- **PROBLEM DETAILS**
Return only those lines of the records below in which "subsection" appears.

(Data records)
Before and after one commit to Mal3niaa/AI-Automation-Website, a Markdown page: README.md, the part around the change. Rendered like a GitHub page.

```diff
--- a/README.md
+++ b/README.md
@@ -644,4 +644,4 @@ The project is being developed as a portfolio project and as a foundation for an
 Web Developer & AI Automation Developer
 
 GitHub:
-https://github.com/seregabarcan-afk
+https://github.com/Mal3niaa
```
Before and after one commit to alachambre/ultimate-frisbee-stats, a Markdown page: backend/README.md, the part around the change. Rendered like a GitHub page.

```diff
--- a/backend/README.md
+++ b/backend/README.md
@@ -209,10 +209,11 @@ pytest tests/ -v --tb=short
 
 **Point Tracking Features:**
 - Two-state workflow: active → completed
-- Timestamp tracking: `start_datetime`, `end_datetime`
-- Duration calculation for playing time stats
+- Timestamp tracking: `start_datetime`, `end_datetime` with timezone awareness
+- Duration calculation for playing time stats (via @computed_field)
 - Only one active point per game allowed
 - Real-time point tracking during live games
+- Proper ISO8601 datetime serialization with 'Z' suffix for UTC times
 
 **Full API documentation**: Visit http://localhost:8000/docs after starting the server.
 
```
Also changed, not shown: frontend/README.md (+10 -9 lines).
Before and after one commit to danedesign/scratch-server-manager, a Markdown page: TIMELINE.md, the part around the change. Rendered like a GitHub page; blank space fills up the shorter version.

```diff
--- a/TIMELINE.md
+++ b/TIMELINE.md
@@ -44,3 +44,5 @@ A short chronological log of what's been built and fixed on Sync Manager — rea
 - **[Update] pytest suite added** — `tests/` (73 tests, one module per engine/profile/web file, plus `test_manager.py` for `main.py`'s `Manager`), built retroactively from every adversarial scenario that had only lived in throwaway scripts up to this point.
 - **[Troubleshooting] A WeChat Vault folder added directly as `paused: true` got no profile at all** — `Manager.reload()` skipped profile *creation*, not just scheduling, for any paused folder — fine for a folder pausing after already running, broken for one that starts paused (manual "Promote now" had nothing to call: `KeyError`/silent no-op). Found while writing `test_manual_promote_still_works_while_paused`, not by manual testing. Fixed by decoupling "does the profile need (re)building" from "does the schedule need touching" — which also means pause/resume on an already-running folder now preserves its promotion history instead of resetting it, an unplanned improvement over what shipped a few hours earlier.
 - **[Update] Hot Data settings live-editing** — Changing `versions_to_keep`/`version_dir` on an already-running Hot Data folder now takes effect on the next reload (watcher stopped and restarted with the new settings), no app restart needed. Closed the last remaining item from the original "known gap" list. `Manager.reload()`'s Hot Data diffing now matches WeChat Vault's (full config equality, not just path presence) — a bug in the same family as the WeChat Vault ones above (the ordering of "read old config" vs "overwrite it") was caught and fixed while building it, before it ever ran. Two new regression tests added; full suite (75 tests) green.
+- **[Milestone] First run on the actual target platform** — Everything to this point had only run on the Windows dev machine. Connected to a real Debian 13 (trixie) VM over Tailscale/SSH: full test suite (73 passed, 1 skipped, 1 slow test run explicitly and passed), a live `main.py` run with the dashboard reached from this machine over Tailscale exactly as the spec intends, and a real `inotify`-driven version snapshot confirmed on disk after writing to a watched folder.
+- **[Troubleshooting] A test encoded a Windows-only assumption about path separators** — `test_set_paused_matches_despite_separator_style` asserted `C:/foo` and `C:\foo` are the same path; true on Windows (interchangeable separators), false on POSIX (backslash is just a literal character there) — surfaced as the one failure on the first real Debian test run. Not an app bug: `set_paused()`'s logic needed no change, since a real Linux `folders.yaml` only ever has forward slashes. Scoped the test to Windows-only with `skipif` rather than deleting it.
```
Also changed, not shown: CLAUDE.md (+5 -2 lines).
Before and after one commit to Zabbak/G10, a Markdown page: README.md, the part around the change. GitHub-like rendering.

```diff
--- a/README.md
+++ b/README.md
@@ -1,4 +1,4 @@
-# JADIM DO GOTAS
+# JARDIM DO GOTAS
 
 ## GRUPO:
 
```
--
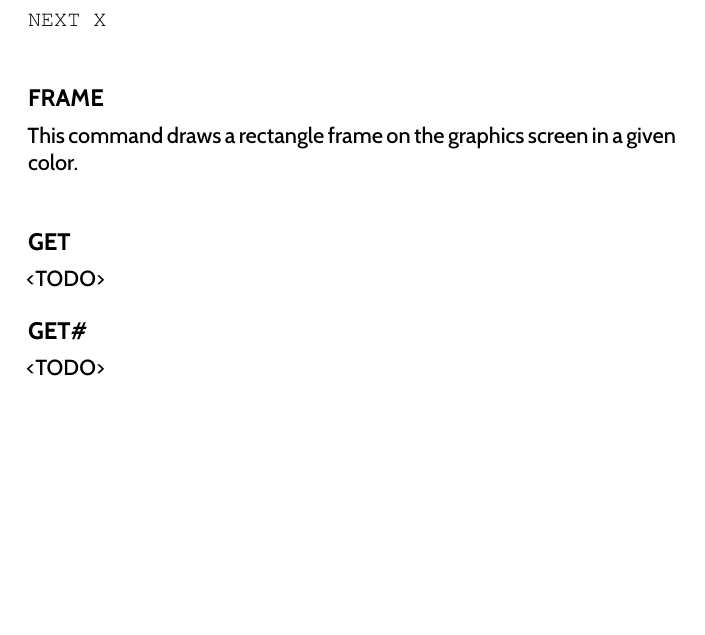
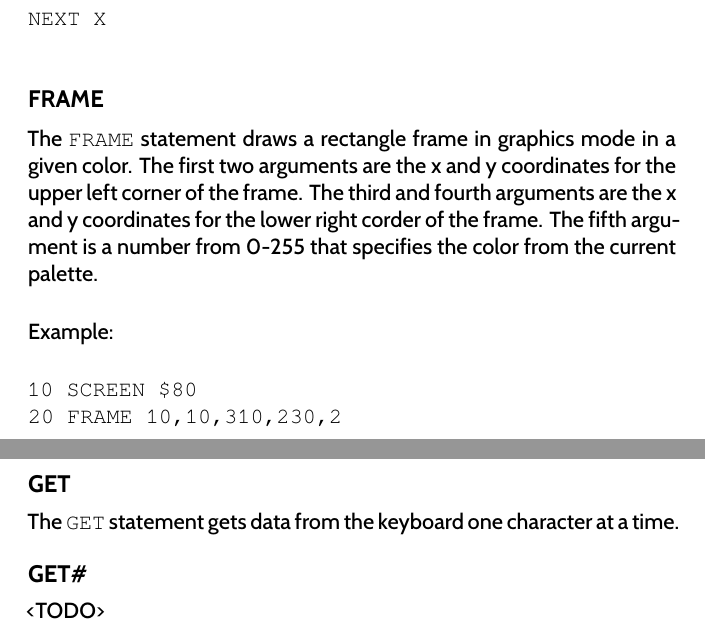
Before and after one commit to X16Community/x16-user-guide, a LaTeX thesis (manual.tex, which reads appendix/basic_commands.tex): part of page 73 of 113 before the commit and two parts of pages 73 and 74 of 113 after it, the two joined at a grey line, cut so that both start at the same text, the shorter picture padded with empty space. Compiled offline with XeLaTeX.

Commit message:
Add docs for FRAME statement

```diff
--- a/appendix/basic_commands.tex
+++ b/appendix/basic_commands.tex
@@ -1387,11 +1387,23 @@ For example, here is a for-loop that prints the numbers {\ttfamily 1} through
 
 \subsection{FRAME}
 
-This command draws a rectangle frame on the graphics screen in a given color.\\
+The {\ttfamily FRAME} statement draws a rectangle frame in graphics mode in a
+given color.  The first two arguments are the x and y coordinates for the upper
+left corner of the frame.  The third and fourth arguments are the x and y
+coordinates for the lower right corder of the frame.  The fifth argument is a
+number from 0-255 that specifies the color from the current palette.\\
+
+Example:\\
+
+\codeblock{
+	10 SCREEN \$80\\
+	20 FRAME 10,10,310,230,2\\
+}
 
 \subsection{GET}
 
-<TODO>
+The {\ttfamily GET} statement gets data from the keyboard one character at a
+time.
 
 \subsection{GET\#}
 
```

- **SOLUTION FOR THIS TASK**
 \subsection{FRAME}
 \subsection{GET}
 \subsection{GET\#}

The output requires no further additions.